Pachi-related products, from plush dolls to t-shirts, account for about 30 per cent of all Games merchandise sales so far, organizers say.
"Our superstar product is definitely Pachi," Rick Ramsbottom, TO2015's vice president in charge of products and sponsorships, told CBC News.
Ramsbottom says about 90 per cent of all sales will take place during the Games, as fans and athletes shop for souvenirs. Along with Pachi, there will be plenty of Games-time releases, including commemorative pins ("we're having a hard time keeping pins in stock, Ramsbottom said), shirts and even special leather medal pouches made by Roots.
Still, at the Games stores — there's already one in the Eaton Centre and a 10,000-square foot megastore in Nathan Phillips Square officially launches on Canada Day — Pachi is king.
The brightly-coloured porcupine has "put a friendliness on the Games … people have fallen in love with Pachi," Ramsbottom said, noting he's coveted by everyone from children to elite athletes.
Ramsbottom, who also worked on the Vancouver Olympics, said mascots seem to be more popular at multi-sport events than they are in the professional sports world. For example, Commonwealth Games organizers in Glasgow, Scotland sold more than 50,000 stuffed versions of its mascot, Clyde the thistle.

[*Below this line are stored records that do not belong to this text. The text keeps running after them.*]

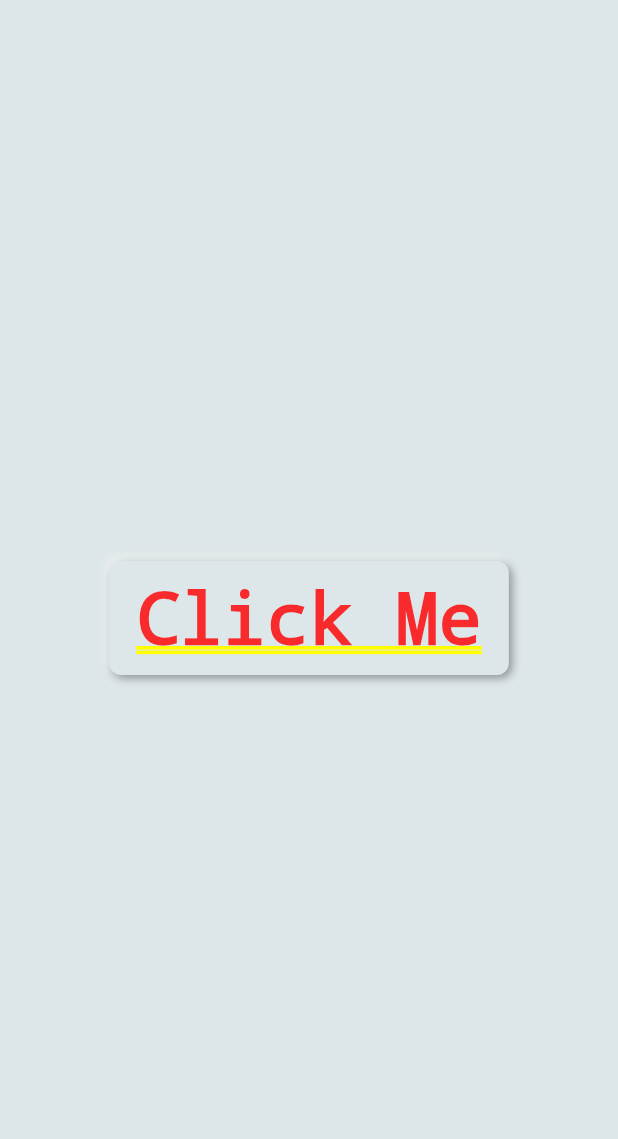
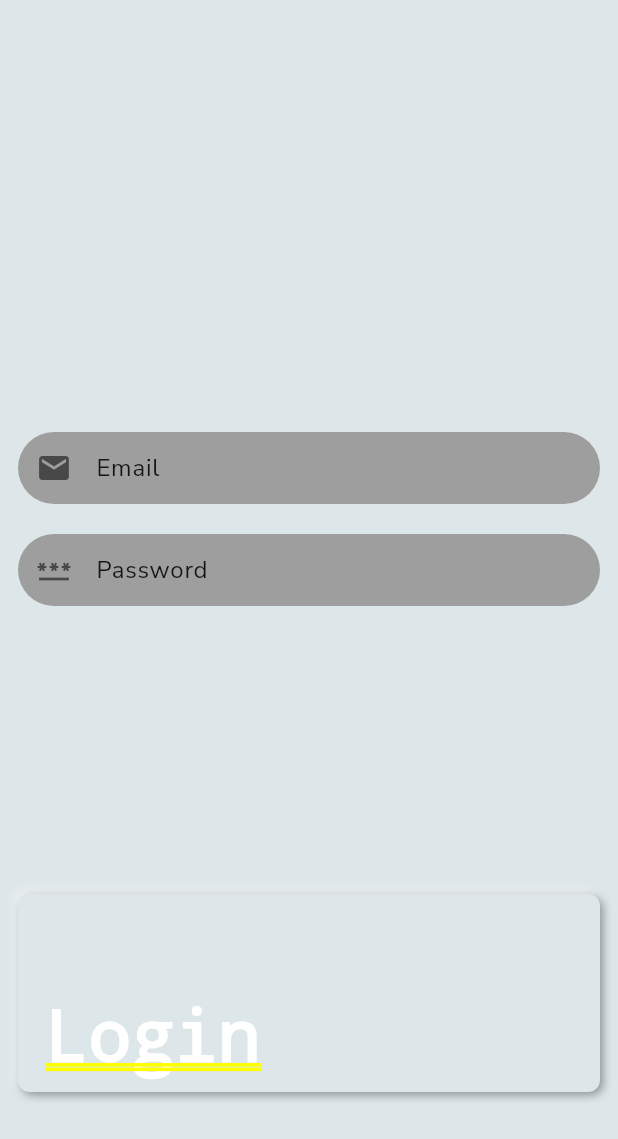
Before and after one commit to soham-dixit/AadhaarChain, a Flutter app: the screen it shows after launch, on a phone screen of 412 x 824 dp. Shown: the top 1139 px of the screen. Run offline on Flutter 3.47's test engine with Material 3 defaults, Android fonts, the light colour scheme and no system bars; our stand-ins replace flutter_neumorphic_plus, get, google_fonts.

Commit message:
Added Login UI

```diff
--- a/citizen_app/lib/main.dart
+++ b/citizen_app/lib/main.dart
@@ -25,6 +25,9 @@ class MyApp extends StatelessWidget {
       initialRoute: '/login',
       getPages: appRoutes(),
       debugShowCheckedModeBanner: false,
+      theme: ThemeData(
+        fontFamily: GoogleFonts.nunitoSans().fontFamily
+      ),
     );
   }
 }
--- a/citizen_app/lib/screens/login.dart
+++ b/citizen_app/lib/screens/login.dart
@@ -1,5 +1,8 @@
 import 'package:flutter/material.dart';
 import 'package:flutter_neumorphic_plus/flutter_neumorphic.dart';
+import 'package:get/get.dart';
+import 'package:google_fonts/google_fonts.dart';
+import 'package:mobile_app/widgets/neumorphic_textfield.dart';
 
 class LoginPage extends StatefulWidget {
   const LoginPage({super.key});
@@ -15,16 +18,49 @@ class _LoginPageState extends State<LoginPage> {
       body: NeumorphicApp(
         darkTheme: NeumorphicThemeData(
           baseColor: Color(0xFF3E3E3E),
-          lightSource: LightSource.topLeft,
-          depth: 6,
+          lightSource: LightSource.top,
+          depth: 2,
+          textTheme: GoogleFonts.nunitoSansTextTheme(),
         ),
         home: NeumorphicBackground(
-          child: Center(
+          child: Padding(
+            padding: const EdgeInsets.symmetric(horizontal: 12.0),
+            child: Column(
+              mainAxisAlignment: MainAxisAlignment.spaceAround,
+              children: [
+                SizedBox(),
+                Column(
+                  children: [
+                    NeumorphicTextField(hintText: 'Email', iconData: Icons.email),
+                    SizedBox(height: 20,),
+                    NeumorphicTextField(hintText: 'Password', iconData: Icons.password),
+                  ],
+                ),
+                NeumorphicButton(
+                  onPressed: () {
+                    Get.to('/');
+                  },
+                  child: Text(
+                    '            Login            ',
+                    style: TextStyle(
+                        color: Colors.white
+                    ),
+                  ),
+                ),
+              ],
+            ),
+          ),
+          /*child: Center(
             child: NeumorphicButton(
               onPressed: () {},
-              child: const Text('Click Me'),
+              child: Text(
+                  'Click Me',
+                  style: TextStyle(
+                    color: Colors.white
+                  ),
+              ),
             ),
-          ),
+          ),*/
         ),
       ),
     );
--- /dev/null
+++ b/citizen_app/lib/widgets/neumorphic_textfield.dart
@@ -0,0 +1,48 @@
+import 'package:flutter/cupertino.dart';
+import 'package:flutter/material.dart';
+import 'package:google_fonts/google_fonts.dart';
+
+class NeumorphicTextField extends StatefulWidget {
+  final String hintText;
+  final IconData iconData;
+
+  const NeumorphicTextField({super.key, required this.hintText, required this.iconData});
+
+  @override
+  State<NeumorphicTextField> createState() => _NeumorphicTextFieldState();
+}
+
+class _NeumorphicTextFieldState extends State<NeumorphicTextField> {
+  @override
+  Widget build(BuildContext context) {
+    return Container(
+      decoration: ShapeDecoration(
+        gradient: LinearGradient(
+          colors: [Colors.grey, Colors.grey],
+          begin: Alignment.topCenter,
+          end: Alignment.bottomCenter,
+          stops: [0.0, 0.4],
+          tileMode: TileMode.clamp,
+        ),
+        shape: RoundedRectangleBorder(
+          borderRadius: BorderRadius.all(Radius.circular(32.0)),
+        ),
+      ),
+      child: TextField(
+        expands: false,
+        style: GoogleFonts.nunitoSans(color: Colors.white),
+        decoration: InputDecoration(
+          contentPadding: EdgeInsets.all(12.0),
+          prefixIcon: Icon(
+            widget.iconData,
+            color: Colors.black54,
+          ),
+          hintText: widget.hintText,
+          hintStyle: GoogleFonts.nunitoSans(color: Colors.black87),
+          focusedBorder: InputBorder.none,
+          enabledBorder: InputBorder.none,
+        ),
+      ),
+    );
+  }
+}
```
Also changed, not shown: citizen_app/pubspec.lock, 1 other file.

Pachi, who like Clyde was conceived by a group of schoolchildren then given a polished backstory, appears well on the way to selling in similar numbers.
The 8 1/2-inch sitting Pachi dolls have already sold out once, forcing organizers to scramble to get more.
"We have gone through ebbs and flows from a supply standpoint," Ramsbottom admits, adding stores are currently well stocked.
That said, "if you really want to make sure you get Pachi, get him early," he said.Suggest a correction